2015 GSA Annual Meeting in Baltimore, Maryland, USA (1-4 November 2015)

Paper No. 22-11
Presentation Time: 10:50 AM


KHAN, Shuhab1, OKYAY, Unal2, AHMAD, Laeiq3 and SHAH, Mohammad Tahir3, (1)Department of Earth and Atmospheric Sciences, University of Houston, Houston, TX 77204, (2)Earth & Atmospheric Sciences, University of Houston, 4800 Calhoun Rd, Houston, TX 77204, (3)National Centre of Excellence in Geology, University of Peshawar, Peshawar, 25120, Pakistan, sdkhan@uh.edu

Our ongoing research is integrating high resolution hyperspectral data in visible near-infrared and shortwave-infrared wavelengths, and high resolution terrestrial laser scanning (TLS) for the study of geological outcrops. Ground-based hyperspectral sensors could scan the objects at close range, thus provide very high spatial resolution (millimeters to centimeters) with the potential to characterize rocks and minerals with great precision. Several case studies demonstrating successful use of TLS and hyperspectral data will be presented.

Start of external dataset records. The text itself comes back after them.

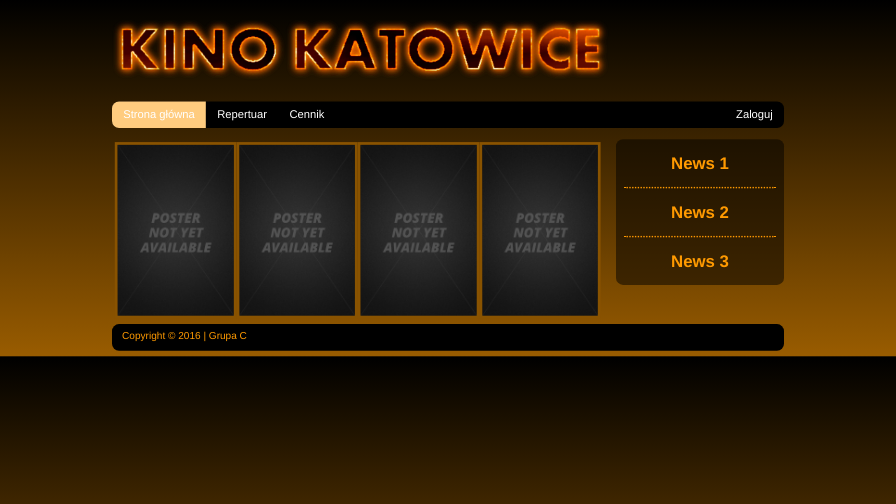
Repository: Gate4/Grupa-C
Page: http://localhost/KinoWebApp/WEB-INF/jsp/welcome.jsp
The author's editor kept a copy of each file at every save. The page is drawn from the files as they stood at one save, then again after the next save.
The browser window is 1280 px wide. The pictures show the part of the page from y = 0 to 1920 px (the page is 720 px tall before and 3202 px after), at 70% of full size.
Some web libraries are served in a nearby version. The page is served by Tomcat 9. Nobody is signed in. The template is opened directly, without the code that normally fills it, so the values that code supplies are empty.

Above is the page before, as saved 2016-04-21 21:29:20.

After the next save:
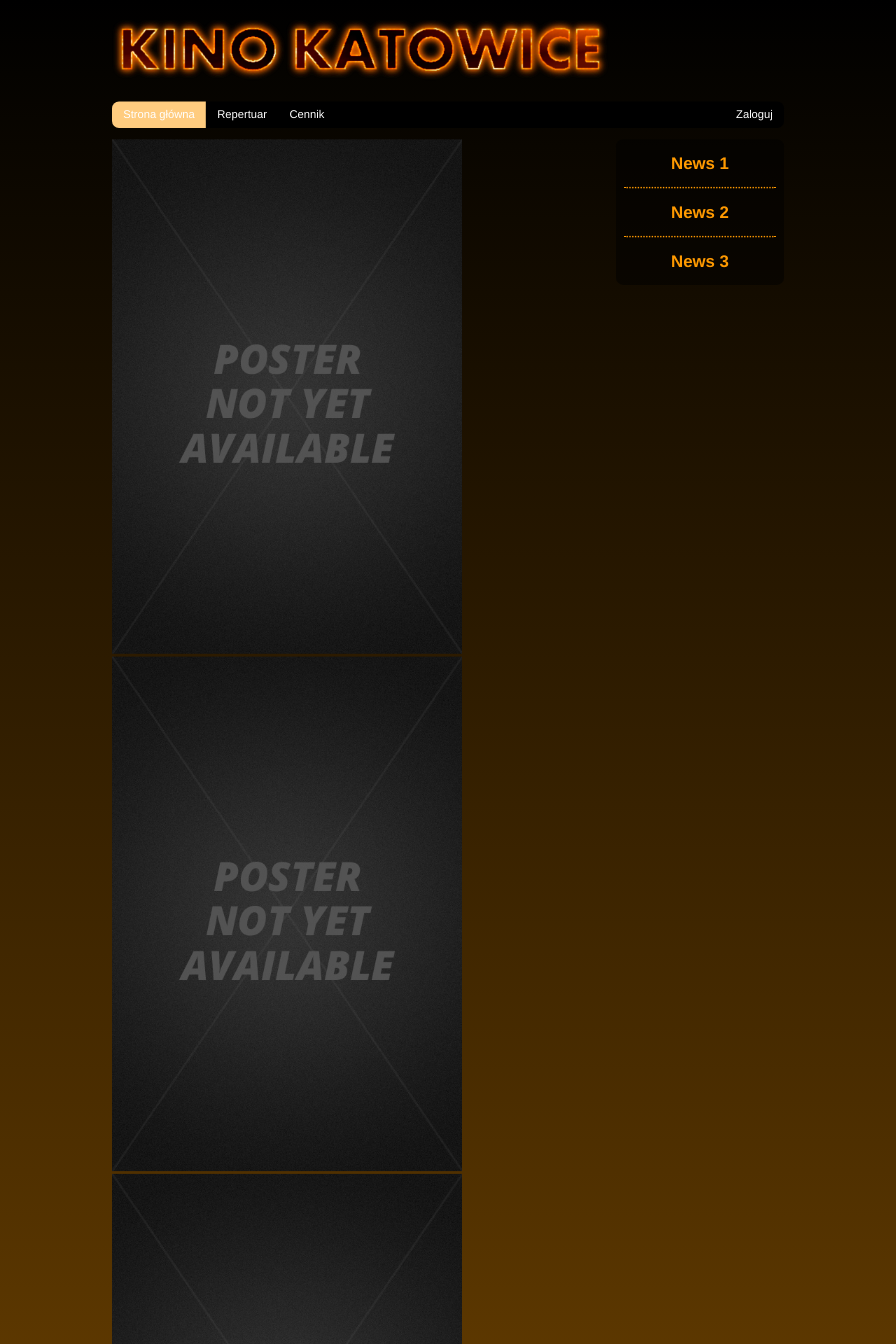
Saved 95 s later.
--- a/KinoWebApp/WebContent/WEB-INF/jsp/welcome.jsp
+++ b/KinoWebApp/WebContent/WEB-INF/jsp/welcome.jsp
@@ -31,16 +31,16 @@
 
 	<div id="content" role="main">
 		<section class="primary">
-			<section class="tile">
+			<section class="poster">
 				<a href='#'><img src="resources/img/poster4.jpg" alt="Tytuł filmu 1"></a>
 			</section>
-			<section class="tile">
+			<section class="poster">
 				<a href='#'><img src="resources/img/poster4.jpg" alt="Tytuł filmu 2"></a>
 			</section>
-			<section class="tile">
+			<section class="poster">
 				<a href='#'><img src="resources/img/poster4.jpg" alt="Tytuł filmu 3"></a>
 			</section>
-			<section class="tile">
+			<section class="poster">
 				<a href='#'><img src="resources/img/poster4.jpg" alt="Tytuł filmu 4"></a>
 			</section>
 

After the save that followed:
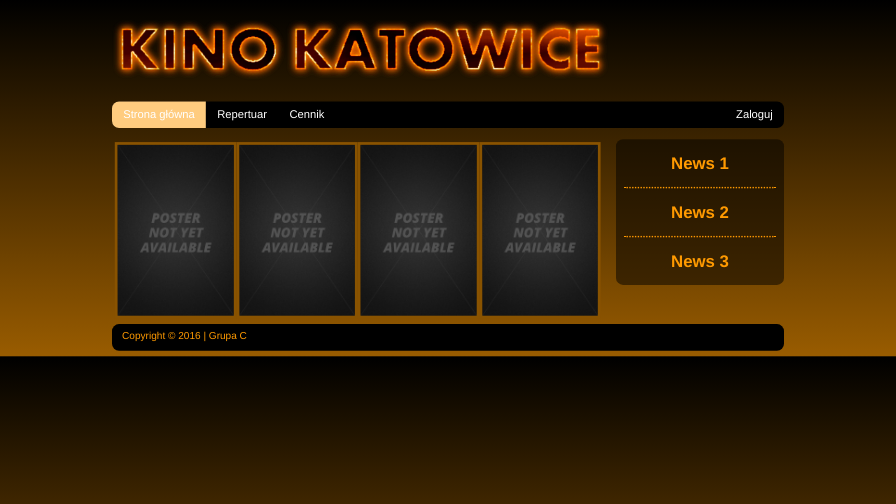
Saved 26 s later.
--- a/KinoWebApp/WebContent/resources/style.css
+++ b/KinoWebApp/WebContent/resources/style.css
@@ -10,7 +10,7 @@ body{
 	margin: 0 auto;
 }
 
-#logo, .primary, .tile{
+#logo, .primary, .poster{
 	float: left;
 }
 
@@ -94,19 +94,19 @@ nav ul li:last-child a:hover, nav ul li:last-child a.active{
 	display: none;
 }
 
-.tile{
+.poster{
 	width: 23%;
 	padding: 4px 4px 4px 4px;
 }
 
-.tile img{
+.poster img{
 	border-style: solid;
     border-width: 4px;
     border-color: #895300;
 	width: 100%;
 }
 
-.tile img:hover{
+.poster img:hover{
 	border-style: solid;
     border-width: 4px;
     border-color: #ffb13b;
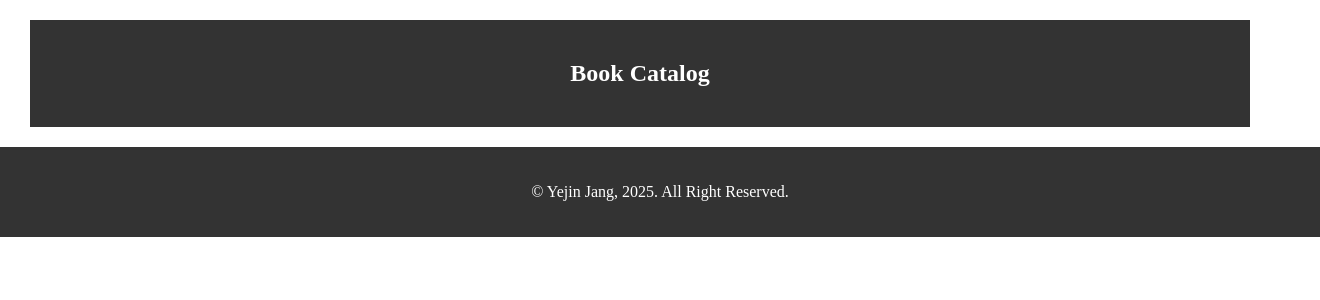
Repository: Yejin-Digital/Lab3-Assignment-BookCatalog
Page: /
The author's editor kept a copy of each file at every save. The page is drawn from the files as they stood at one save, then again after the next save.
The browser window is 1280 px wide. The page is 1320 px wide, then 1280 px, then 1320 px, so the pictures cover 1320 px, including what lies to the right of the window. The pictures show the whole page.
The project was rebuilt for these pictures with package versions that can differ from the ones it lists, and the page was loaded fresh each time. Also part of the build but not shown: vite.config.js.

Above is the page before, as saved 2025-09-19 01:31:05.

After the next save:
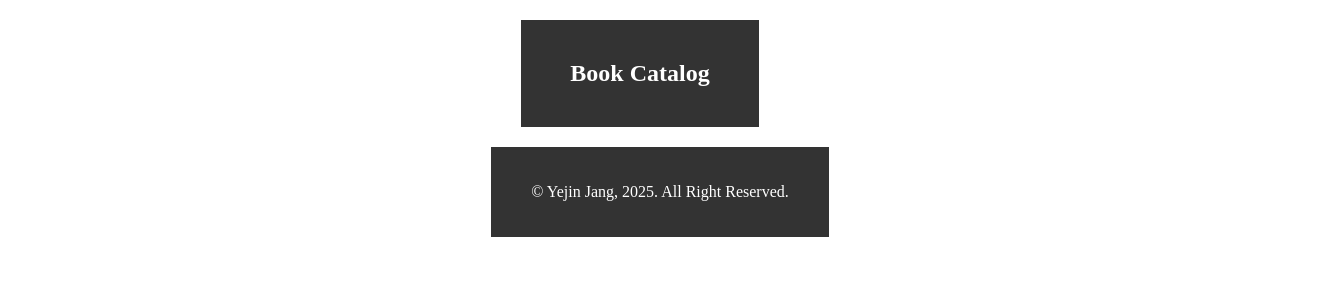
Saved 12 s later.
--- a/src/index.css
+++ b/src/index.css
@@ -16,11 +16,6 @@
   width: 100%;
   margin: 0 auto;
   min-height: 100%;
-}
-
-#root {
-  flex: 1;
-  width: 100%;
 }
 
 .header-content {

After the save that followed:
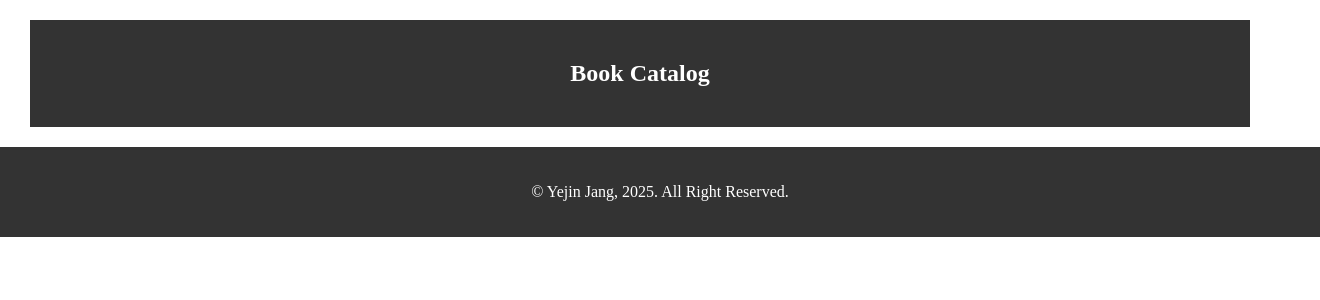
Saved 11 s later.
--- a/src/index.css
+++ b/src/index.css
@@ -16,6 +16,10 @@
   width: 100%;
   margin: 0 auto;
   min-height: 100%;
+}
+
+#root {
+  width: 100%;
 }
 
 .header-content {
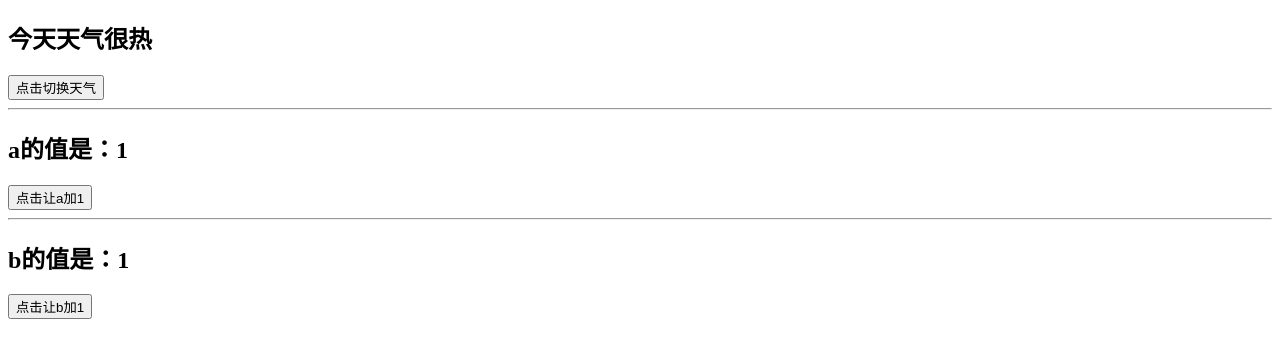
Repository: WAY-C/JSCodes
Page: Vue/09监视属性/4天气案例-监视属性简写.html
The author's editor kept a copy of each file at every save. The page is drawn from the files as they stood at one save, then again after a run of saves.
The browser window is 1280 px wide. The pictures show the whole page.

Above is the page before, as saved 2021-08-29 12:44:22.

After the next 3 saves:
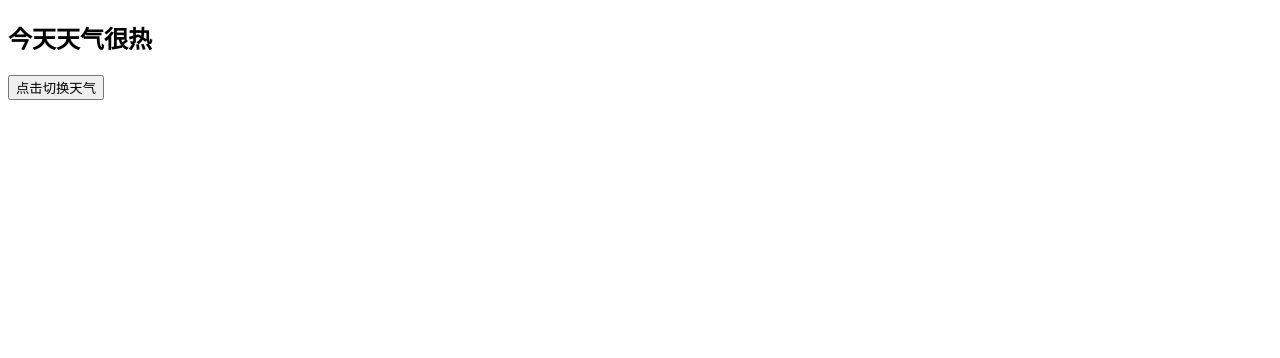
The 3 saves are shown as one change because they came seconds apart.
The last was saved 2 min 13 s later.
--- a/Vue/09监视属性/4天气案例-监视属性简写.html
+++ b/Vue/09监视属性/4天气案例-监视属性简写.html
@@ -13,12 +13,6 @@
     <div id="root">
         <h2>今天天气很{{weather}}</h2>
         <button @click="changeWeather">点击切换天气</button>
-        <hr>
-        <h2>a的值是：{{numbers.a}}</h2>
-        <button @click="numbers.a++">点击让a加1</button>
-        <hr>
-        <h2>b的值是：{{numbers.b}}</h2>
-        <button @click="numbers.b++">点击让b加1</button>
     </div>
 </body>
 <script>
@@ -26,11 +20,7 @@
     const vm = new Vue({
         el: '#root',
         data: {
-            isHot: true,
-            numbers: {
-                a: 1,
-                b: 1
-            }
+            isHot: true
         },
         computed: {
             weather() {
@@ -43,11 +33,9 @@
             }
         },
         watch: {
-            numbers: {
-                deep: true, // 是否开启深度监听
-                handler() {
-                    console.log("numbers发生改变了");
-                }
+            // 当不需要immediate和deep时就可以简写
+            isHot(newValue, oldValue) {
+                console.log("天气改变了");
             }
         }
     })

For one such study, a couple of mineral alteration zones with gold mineralization are identified using multispectral remote sensing data. These alteration zones are associated with sulphide mineralization in quartz veins in volcanic, metavolcanic, and dioritic rocks near Shyok Suture Zone in northern areas of Pakistan. Representative samples from the alteration zones are collected and analyzed. The reflectance spectra of the rock samples are obtained by a spectroradiometer, samples are also scanned using the Specim visible-near infrared and shortwave infrared hyperspectral sensors in the laboratory. Subsequently, the data are evaluated in an empirical framework. Comparison of reflectance spectroscopy and imaging spectroscopy data provide a method for evaluating presence and spatial distribution of minerals in the rock samples with high resolution. The minimum noise fraction transformation and spectral angle mapper algorithms have been employed for evaluation of high-resolution imaging spectroscopy data. Dominant minerals in the alteration zone include malachite, azurite, pyrite and chalcopyrite. Remote sensing results are confirmed by Quantitative Evaluation of Minerals by SCANning electron microscopy (QEMSCAN). Geochemical analysis of samples for gold concentrations show promising results with gold concentration up to 90 ppm. Further work is in progress to evaluate economic feasibility of these sites and to locate more mineralization zones.